BEGIN Records for processing

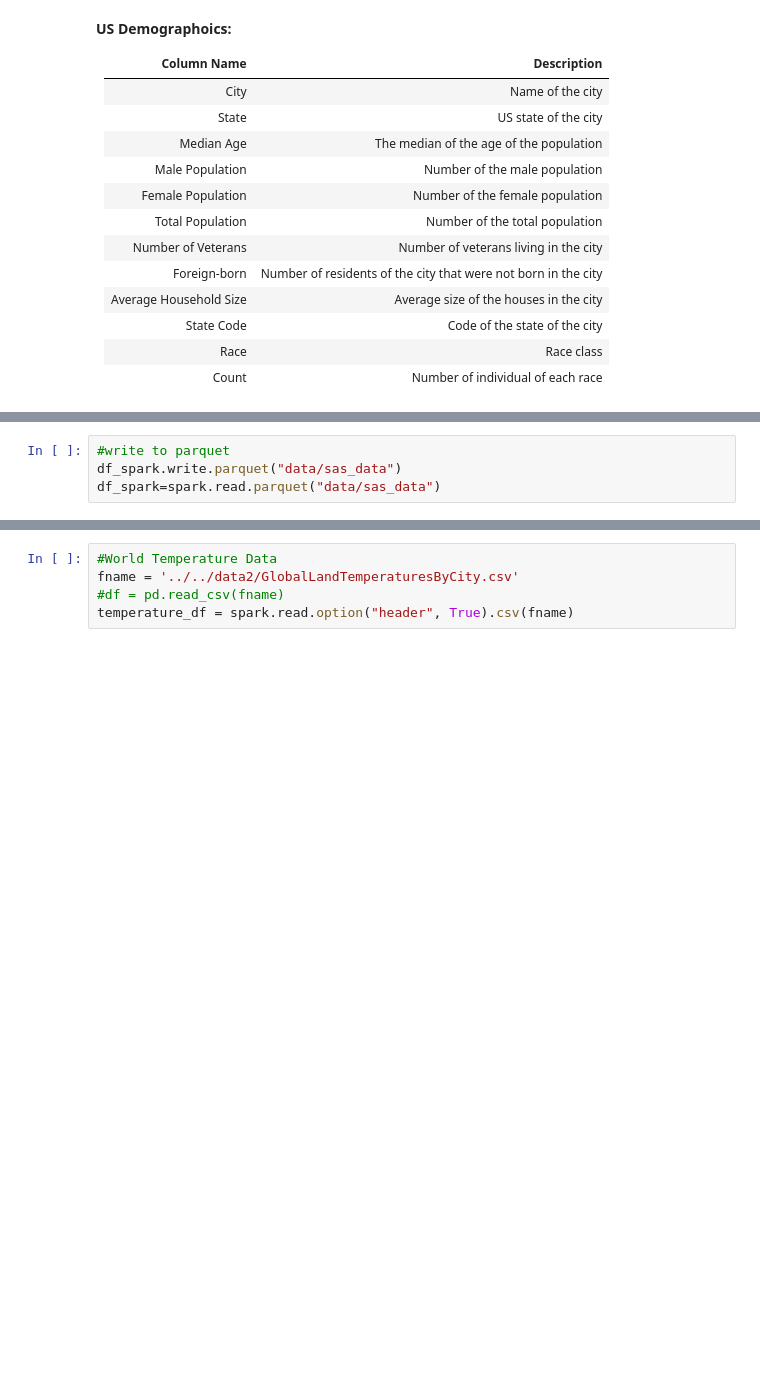
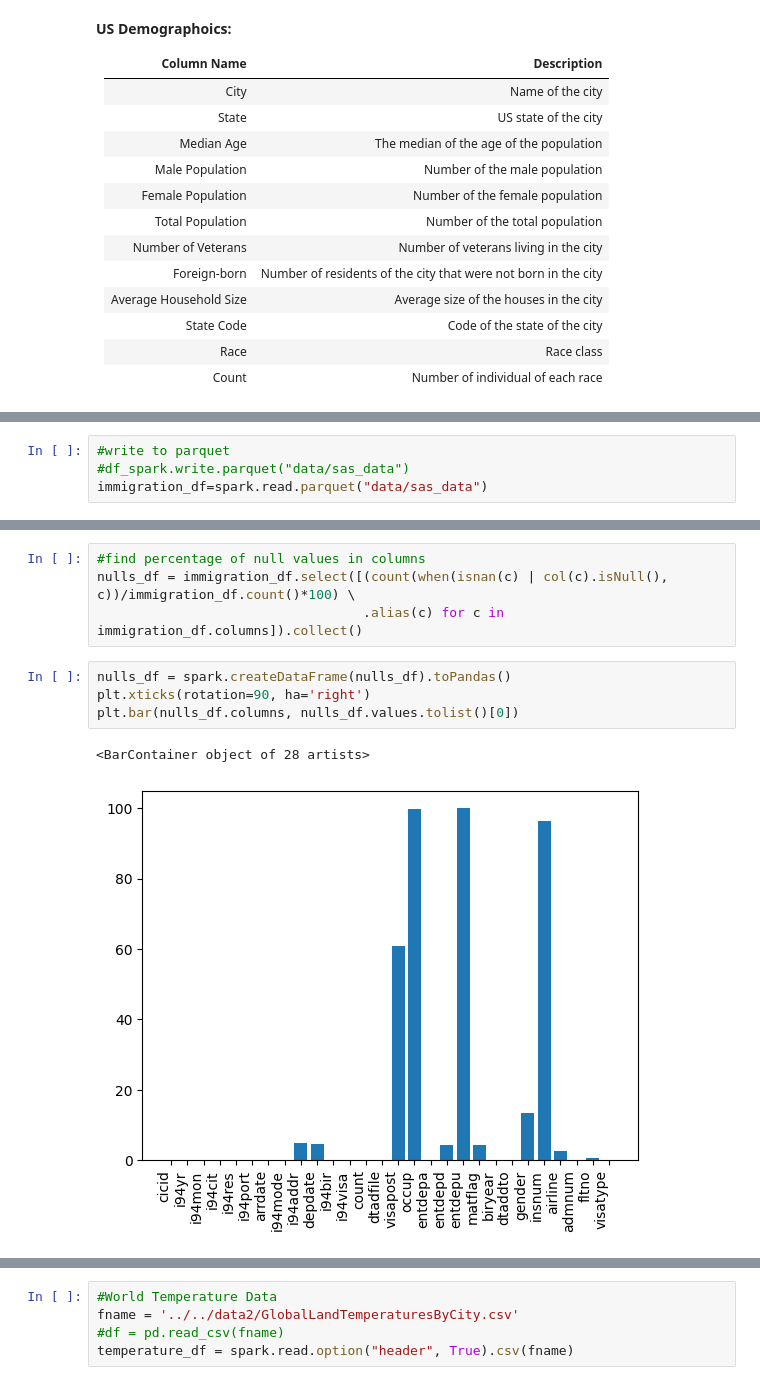
Before and after one commit to maleksaati/udacity-Capstone-Data-Engineering, a Jupyter notebook: Capstone Project Template.ipynb, the cells around one changed output, grey strips where cells are left out. Drawn from its saved outputs; the diff is of its cells as text; blank space fills up the shorter version.

```diff
--- a/Capstone Project Template.ipynb
+++ b/Capstone Project Template.ipynb
@@ -121,5 +140,5 @@ config("spark.jars.packages","saurfang:spark-sas7bdat:3.0.0-s_2.12")\
 df_spark =spark.read.format('com.github.saurfang.sas.spark').load('../../data/18-83510-I94-Data-2016/i94_apr16_sub.sas7bdat')
 # %%
 #write to parquet
-df_spark.write.parquet("data/sas_data")
-df_spark=spark.read.parquet("data/sas_data")
+#df_spark.write.parquet("data/sas_data")
+immigration_df=spark.read.parquet("data/sas_data")
@@ -131,0 +174,11 @@ df_spark.show(5)
+# %%
+#find percentage of null values in columns
+nulls_df = immigration_df.select([(count(when(isnan(c) | col(c).isNull(), c))/immigration_df.count()*100) \
+                                  .alias(c) for c in immigration_df.columns]).collect()
+# %%
+nulls_df = spark.createDataFrame(nulls_df).toPandas()
+plt.xticks(rotation=90, ha='right')
+plt.bar(nulls_df.columns, nulls_df.values.tolist()[0])
+# %% [output]
+<BarContainer object of 28 artists>
+[figure, added]
```
Also changed, not shown: parts of 36 cells of this notebook, 55 other files.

END Records for processing

== Problem ==
Return the entries exactly as given. Do not include pictures.

== Answer section ==
Before and after one commit to maleksaati/udacity-Capstone-Data-Engineering, a Jupyter notebook: Capstone Project Template.ipynb, the cells around one changed output, grey strips where cells are left out. Drawn from its saved outputs; the diff is of its cells as text; blank space fills up the shorter version.

```diff
--- a/Capstone Project Template.ipynb
+++ b/Capstone Project Template.ipynb
@@ -121,5 +140,5 @@ config("spark.jars.packages","saurfang:spark-sas7bdat:3.0.0-s_2.12")\
 df_spark =spark.read.format('com.github.saurfang.sas.spark').load('../../data/18-83510-I94-Data-2016/i94_apr16_sub.sas7bdat')
 # %%
 #write to parquet
-df_spark.write.parquet("data/sas_data")
-df_spark=spark.read.parquet("data/sas_data")
+#df_spark.write.parquet("data/sas_data")
+immigration_df=spark.read.parquet("data/sas_data")
@@ -131,0 +174,11 @@ df_spark.show(5)
+# %%
+#find percentage of null values in columns
+nulls_df = immigration_df.select([(count(when(isnan(c) | col(c).isNull(), c))/immigration_df.count()*100) \
+                                  .alias(c) for c in immigration_df.columns]).collect()
+# %%
+nulls_df = spark.createDataFrame(nulls_df).toPandas()
+plt.xticks(rotation=90, ha='right')
+plt.bar(nulls_df.columns, nulls_df.values.tolist()[0])
+# %% [output]
+<BarContainer object of 28 artists>
+[figure, added]
```
Also changed, not shown: parts of 36 cells of this notebook, 55 other files.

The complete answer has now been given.